It was published in Europe on August 22, 2007, but was pulled from the PlayStation Store on August 31 as a limited-time deal. On August 23, 2007, the North American PlayStation Network (PSN) received this demo. On September 4, 2007, an English/Traditional Chinese demo was launched on the Asian PlayStation Network. The original Japanese demo was available in English at PlayStation shops in Europe and the United States.

The soundtrack of the Folklore video game

A three-disc set of the film’s original score, Folklore, was released by TEAM Entertainment on June 27, 2007. Kenji Kawai, Ayako Saso, Shinji Hosoe, and Hiroto Saitoh created the music. This film’s closing credits include the Abingdon Boys School hymn “Nephilim.”

FolksSoul Original Soundtrack Information

  • Label: Team Entertainment
  • Released: June 27, 2007 (Japan)
  • Length: 172:40 (three CDs)
  • Genre: Video game soundtrack

How was the Folklore video game received by the public?

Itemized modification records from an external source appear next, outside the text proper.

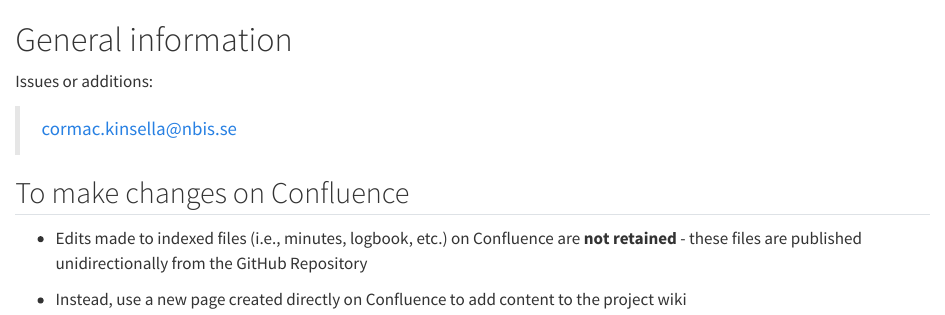
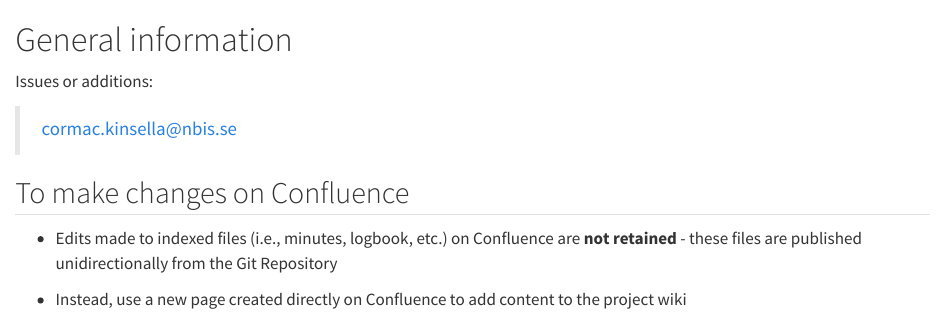
Before and after one commit to NBISweden/CMK-NBIS-PRT-project-template, a Quarto document (docs/confluence/index.qmd): the page in a window 1100 px wide, from its top. Rendered offline with R 4.5, knitr and Pandoc in place of Quarto, with nearby package versions.

Commit message:
fix for accuracy

```diff
--- a/docs/confluence/index.qmd
+++ b/docs/confluence/index.qmd
@@ -6,6 +6,6 @@ Issues or additions:
 
 ## To make changes on Confluence
 
-- Edits made to indexed files (i.e., minutes, logbook, etc.) on Confluence are **not retained** - these files are published unidirectionally from the GitHub Repository
+- Edits made to indexed files (i.e., minutes, logbook, etc.) on Confluence are **not retained** - these files are published unidirectionally from the Git Repository
 
 - Instead, use a new page created directly on Confluence to add content to the project wiki
```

According to Metacritic, “Folklore” garnered “positive” reviews upon its premiere. Famitsu awarded it a rating of 33 out of 40 in Japan, including three eights and a nine.

Art Design and a wonderful fairy tale/mythological background were two of the game’s main points of appreciation. Folklore’s sheer visual beauty comes more from the stellar art direction and execution of artistic design than the amount of processing power it requires, notes IGN’s Ryan Clements, who is also impressed by the game’s style rather than its technical graphics engine. The soundtrack is described as “poignant and intrinsically atmospheric.” Technologically, the game looks excellent, with the realistic aesthetic of Doolin blending in with the colorful and outrageously Japanese stylings of the Netherworld levels, “Gaming Target sums up,” subsequently adding Folklore to their “52 Games We’ll Still Be Playing From 2007.”

Battle systems that let players capture and use different “people” were also praised. It was found that “what makes the enormous library of monsters and moves work so well is that each is most useful in a particular situation” and that “switching folk in and out of your arsenal is easy thanks to well-organized menus,” but that “brief loading times between shifting in and out of the menus that “put[s] a damper on the game’s flow’” were also found to be an issue. “Bland” at times, Eurogamer found the level design to be “quite conventional dungeon crawling.” 1UP.com called it “the most subtle and reasonable use of the PS3’s motion control yet” because of the SIXAXIS motion control’s ability to draw energy from fallen people.

With GameZone calling the storyline “compelling,” the approach of conveying most of the plot in graphic-novel style cutscenes earned a less than favorable review. This “interesting design decision,” according to Kevin VanOrd of GameSpot, is the ultimate “weirdly flavorless.” Additionally, GamesRadar (in-house) believed that the absence of voice-work outside of the full CGI sequences hindered the overall narrative delivery.

The canceled sequel to the Folklore video game

A PlayStation Portable or download-only Folklore compatible sequel was being planned and offered to Sony by the now-defunct Game Republic. Sony liked the concept, but the company’s internal review board decided against moving further with the project because of the low sales of the original Folklore.